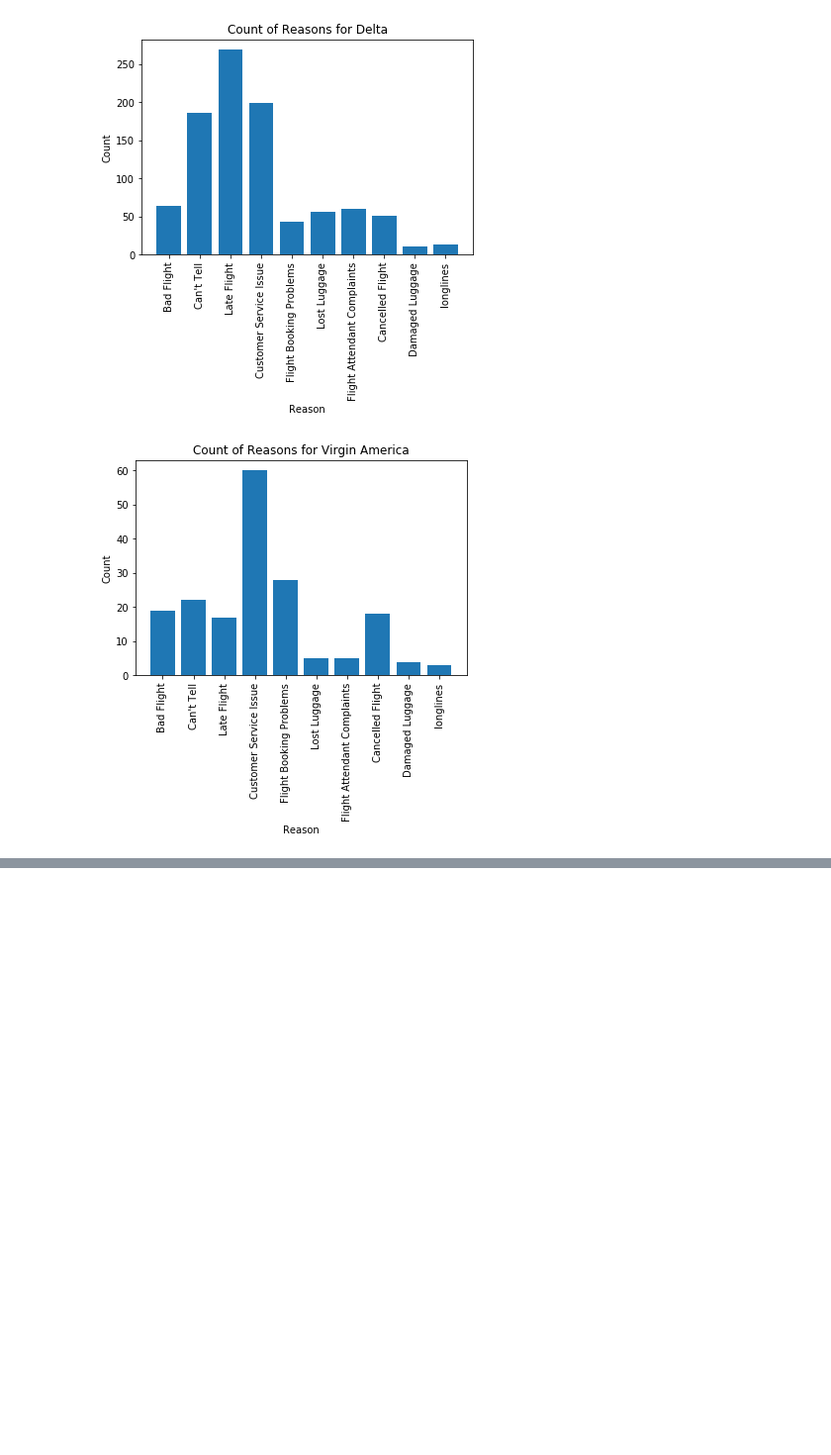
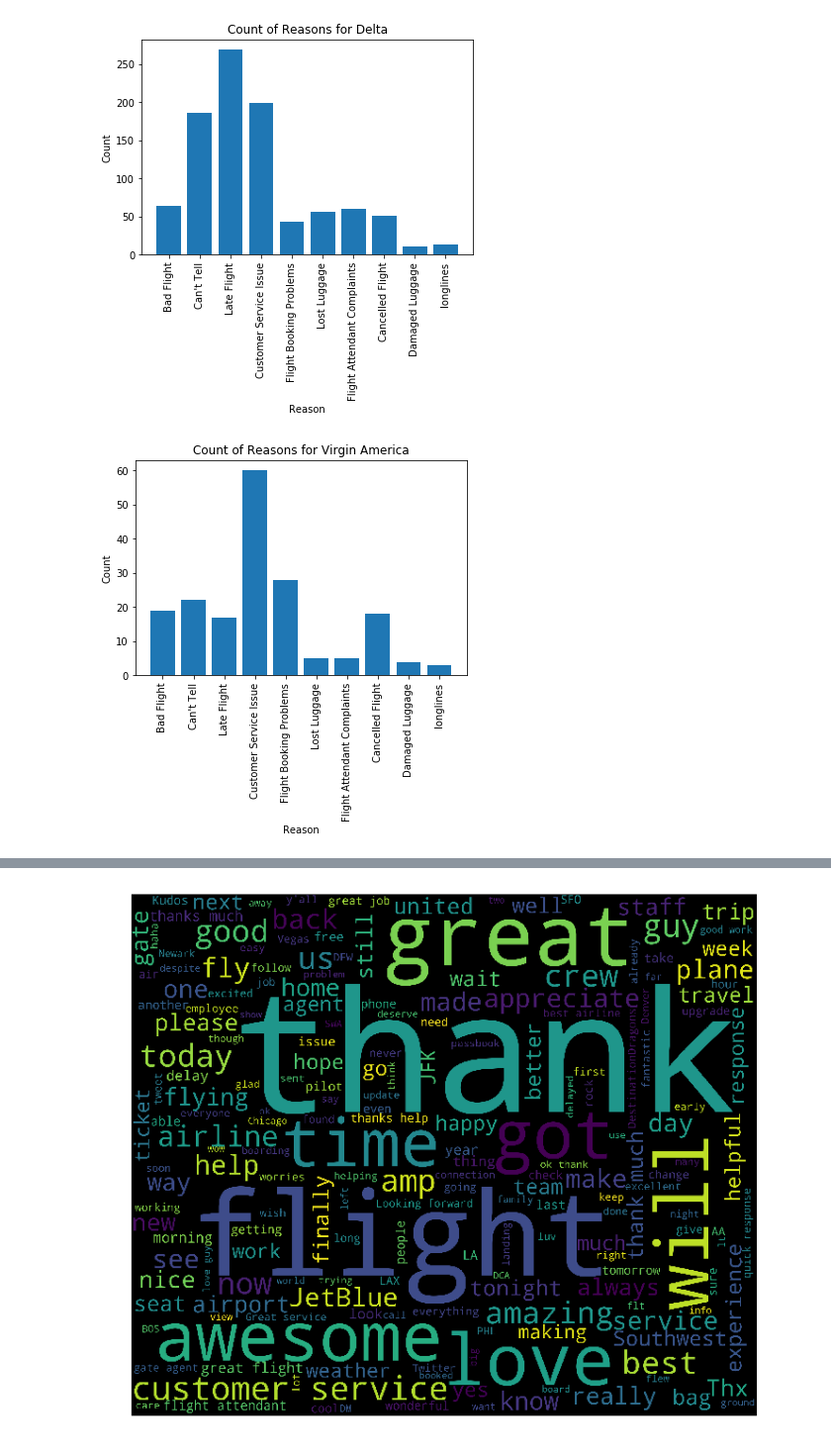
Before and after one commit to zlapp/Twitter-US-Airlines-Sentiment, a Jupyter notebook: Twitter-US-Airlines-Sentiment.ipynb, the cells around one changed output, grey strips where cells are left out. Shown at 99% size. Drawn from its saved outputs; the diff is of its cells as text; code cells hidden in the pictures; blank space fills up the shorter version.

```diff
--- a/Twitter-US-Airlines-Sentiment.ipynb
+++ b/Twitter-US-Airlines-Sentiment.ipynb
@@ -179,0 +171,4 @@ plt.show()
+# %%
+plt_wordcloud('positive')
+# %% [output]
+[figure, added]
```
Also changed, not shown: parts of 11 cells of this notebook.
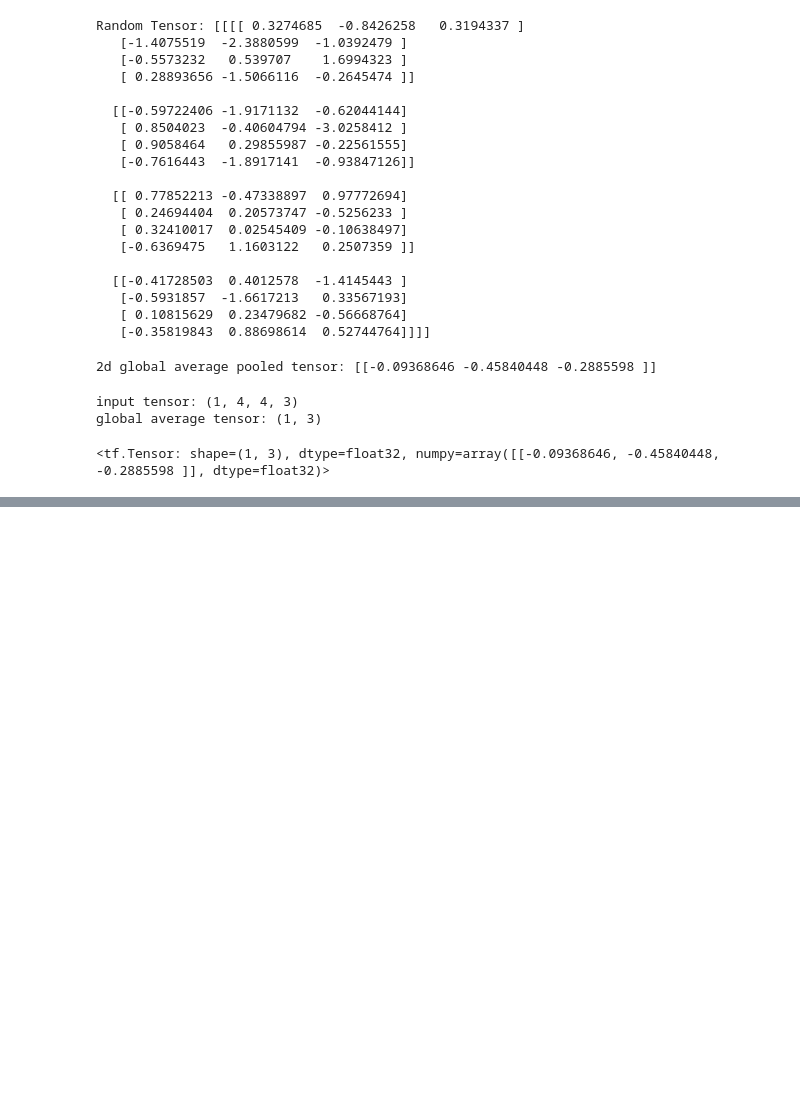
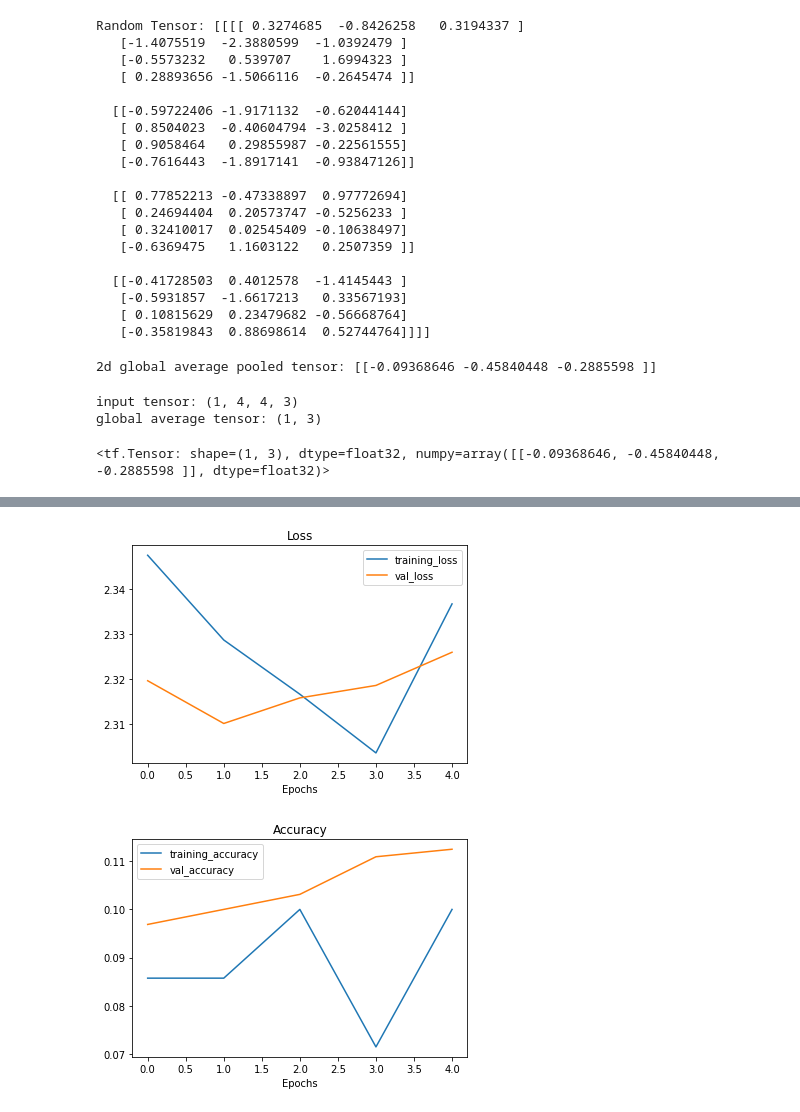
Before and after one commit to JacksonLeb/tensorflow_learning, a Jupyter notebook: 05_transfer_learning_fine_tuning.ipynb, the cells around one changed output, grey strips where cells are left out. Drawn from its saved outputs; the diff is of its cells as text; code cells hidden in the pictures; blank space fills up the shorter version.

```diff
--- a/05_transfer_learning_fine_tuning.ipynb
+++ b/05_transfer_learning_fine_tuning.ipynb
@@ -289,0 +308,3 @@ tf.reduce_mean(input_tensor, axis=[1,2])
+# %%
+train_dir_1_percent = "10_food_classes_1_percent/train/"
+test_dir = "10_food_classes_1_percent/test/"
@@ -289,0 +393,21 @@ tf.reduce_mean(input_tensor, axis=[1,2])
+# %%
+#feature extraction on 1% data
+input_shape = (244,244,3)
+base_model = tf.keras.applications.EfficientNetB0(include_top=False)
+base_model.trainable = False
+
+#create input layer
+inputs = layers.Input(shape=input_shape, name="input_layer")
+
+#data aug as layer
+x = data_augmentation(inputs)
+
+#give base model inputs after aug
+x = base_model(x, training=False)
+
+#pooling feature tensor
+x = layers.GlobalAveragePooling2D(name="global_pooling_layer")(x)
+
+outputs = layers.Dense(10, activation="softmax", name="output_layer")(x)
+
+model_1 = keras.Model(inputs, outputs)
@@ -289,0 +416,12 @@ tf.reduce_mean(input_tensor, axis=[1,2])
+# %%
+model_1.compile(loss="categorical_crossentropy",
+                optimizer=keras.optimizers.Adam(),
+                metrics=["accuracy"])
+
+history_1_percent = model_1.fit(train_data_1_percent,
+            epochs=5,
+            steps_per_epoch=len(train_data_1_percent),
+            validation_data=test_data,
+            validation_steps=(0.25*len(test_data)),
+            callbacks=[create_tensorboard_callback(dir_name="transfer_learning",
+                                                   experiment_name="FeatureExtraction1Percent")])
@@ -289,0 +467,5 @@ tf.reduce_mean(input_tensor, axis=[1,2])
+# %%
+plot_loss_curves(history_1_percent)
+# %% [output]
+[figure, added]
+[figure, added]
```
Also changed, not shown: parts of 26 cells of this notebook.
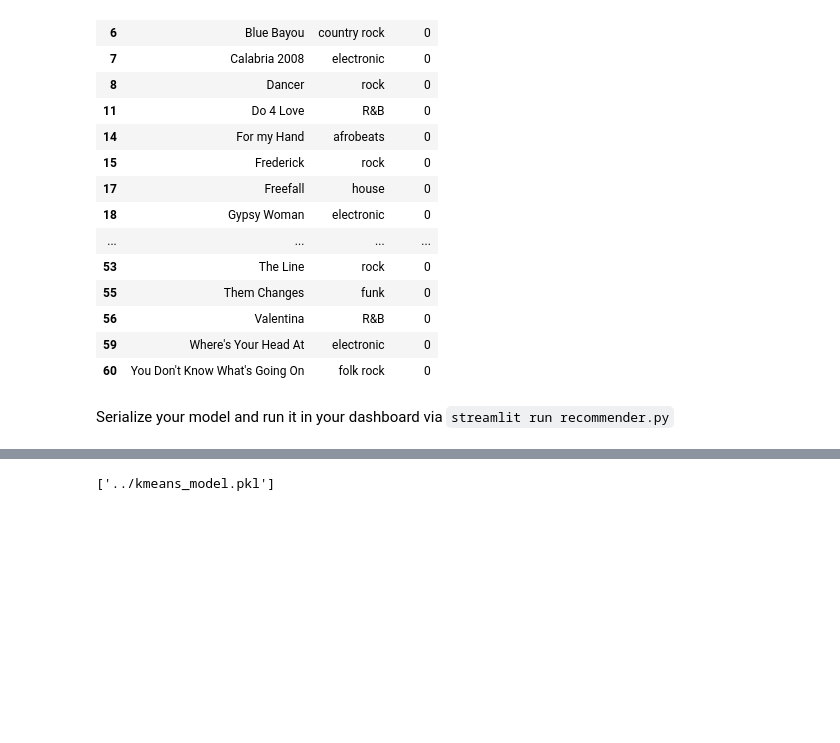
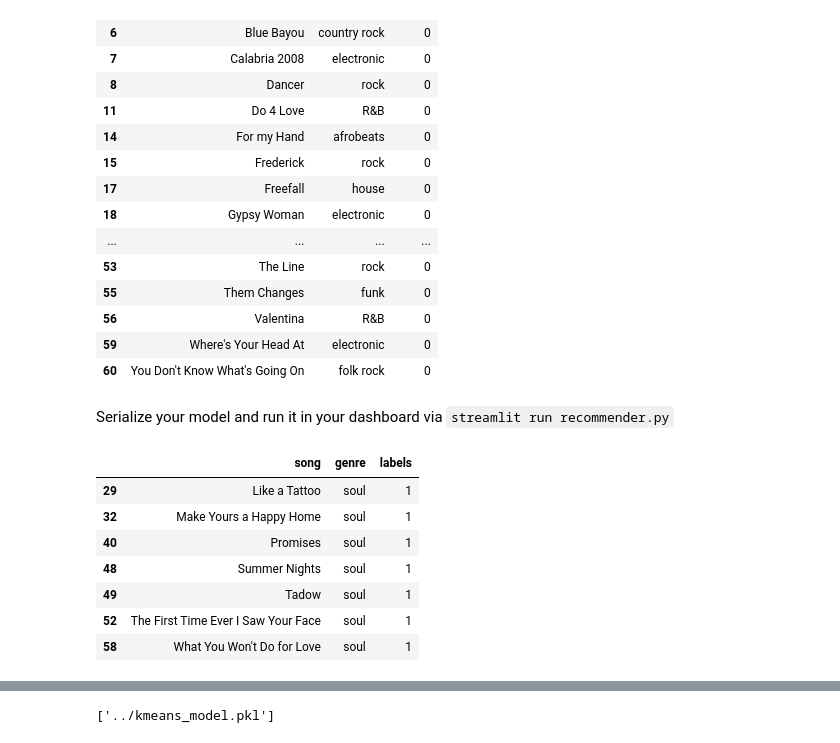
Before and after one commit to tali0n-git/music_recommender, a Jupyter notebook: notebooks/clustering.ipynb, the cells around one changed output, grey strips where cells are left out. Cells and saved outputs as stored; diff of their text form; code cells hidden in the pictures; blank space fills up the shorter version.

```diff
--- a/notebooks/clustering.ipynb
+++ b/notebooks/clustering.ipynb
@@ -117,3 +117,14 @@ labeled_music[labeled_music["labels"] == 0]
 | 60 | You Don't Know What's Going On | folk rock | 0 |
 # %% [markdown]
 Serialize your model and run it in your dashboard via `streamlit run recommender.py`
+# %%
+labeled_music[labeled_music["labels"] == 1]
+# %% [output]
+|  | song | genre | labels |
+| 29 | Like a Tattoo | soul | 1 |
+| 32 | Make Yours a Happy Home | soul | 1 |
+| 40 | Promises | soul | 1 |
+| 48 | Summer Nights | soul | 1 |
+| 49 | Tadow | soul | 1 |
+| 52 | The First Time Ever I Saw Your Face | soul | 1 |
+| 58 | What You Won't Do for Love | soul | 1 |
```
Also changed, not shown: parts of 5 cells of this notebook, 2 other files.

#### [PROBLEM STATEMENT]
Repeat the records above verbatim. Include none of the pictures.

#### [REPLY]
Before and after one commit to zlapp/Twitter-US-Airlines-Sentiment, a Jupyter notebook: Twitter-US-Airlines-Sentiment.ipynb, the cells around one changed output, grey strips where cells are left out. Shown at 99% size. Drawn from its saved outputs; the diff is of its cells as text; code cells hidden in the pictures; blank space fills up the shorter version.

```diff
--- a/Twitter-US-Airlines-Sentiment.ipynb
+++ b/Twitter-US-Airlines-Sentiment.ipynb
@@ -179,0 +171,4 @@ plt.show()
+# %%
+plt_wordcloud('positive')
+# %% [output]
+[figure, added]
```
Also changed, not shown: parts of 11 cells of this notebook.
Before and after one commit to JacksonLeb/tensorflow_learning, a Jupyter notebook: 05_transfer_learning_fine_tuning.ipynb, the cells around one changed output, grey strips where cells are left out. Drawn from its saved outputs; the diff is of its cells as text; code cells hidden in the pictures; blank space fills up the shorter version.

```diff
--- a/05_transfer_learning_fine_tuning.ipynb
+++ b/05_transfer_learning_fine_tuning.ipynb
@@ -289,0 +308,3 @@ tf.reduce_mean(input_tensor, axis=[1,2])
+# %%
+train_dir_1_percent = "10_food_classes_1_percent/train/"
+test_dir = "10_food_classes_1_percent/test/"
@@ -289,0 +393,21 @@ tf.reduce_mean(input_tensor, axis=[1,2])
+# %%
+#feature extraction on 1% data
+input_shape = (244,244,3)
+base_model = tf.keras.applications.EfficientNetB0(include_top=False)
+base_model.trainable = False
+
+#create input layer
+inputs = layers.Input(shape=input_shape, name="input_layer")
+
+#data aug as layer
+x = data_augmentation(inputs)
+
+#give base model inputs after aug
+x = base_model(x, training=False)
+
+#pooling feature tensor
+x = layers.GlobalAveragePooling2D(name="global_pooling_layer")(x)
+
+outputs = layers.Dense(10, activation="softmax", name="output_layer")(x)
+
+model_1 = keras.Model(inputs, outputs)
@@ -289,0 +416,12 @@ tf.reduce_mean(input_tensor, axis=[1,2])
+# %%
+model_1.compile(loss="categorical_crossentropy",
+                optimizer=keras.optimizers.Adam(),
+                metrics=["accuracy"])
+
+history_1_percent = model_1.fit(train_data_1_percent,
+            epochs=5,
+            steps_per_epoch=len(train_data_1_percent),
+            validation_data=test_data,
+            validation_steps=(0.25*len(test_data)),
+            callbacks=[create_tensorboard_callback(dir_name="transfer_learning",
+                                                   experiment_name="FeatureExtraction1Percent")])
@@ -289,0 +467,5 @@ tf.reduce_mean(input_tensor, axis=[1,2])
+# %%
+plot_loss_curves(history_1_percent)
+# %% [output]
+[figure, added]
+[figure, added]
```
Also changed, not shown: parts of 26 cells of this notebook.
Before and after one commit to tali0n-git/music_recommender, a Jupyter notebook: notebooks/clustering.ipynb, the cells around one changed output, grey strips where cells are left out. Cells and saved outputs as stored; diff of their text form; code cells hidden in the pictures; blank space fills up the shorter version.

```diff
--- a/notebooks/clustering.ipynb
+++ b/notebooks/clustering.ipynb
@@ -117,3 +117,14 @@ labeled_music[labeled_music["labels"] == 0]
 | 60 | You Don't Know What's Going On | folk rock | 0 |
 # %% [markdown]
 Serialize your model and run it in your dashboard via `streamlit run recommender.py`
+# %%
+labeled_music[labeled_music["labels"] == 1]
+# %% [output]
+|  | song | genre | labels |
+| 29 | Like a Tattoo | soul | 1 |
+| 32 | Make Yours a Happy Home | soul | 1 |
+| 40 | Promises | soul | 1 |
+| 48 | Summer Nights | soul | 1 |
+| 49 | Tadow | soul | 1 |
+| 52 | The First Time Ever I Saw Your Face | soul | 1 |
+| 58 | What You Won't Do for Love | soul | 1 |
```
Also changed, not shown: parts of 5 cells of this notebook, 2 other files.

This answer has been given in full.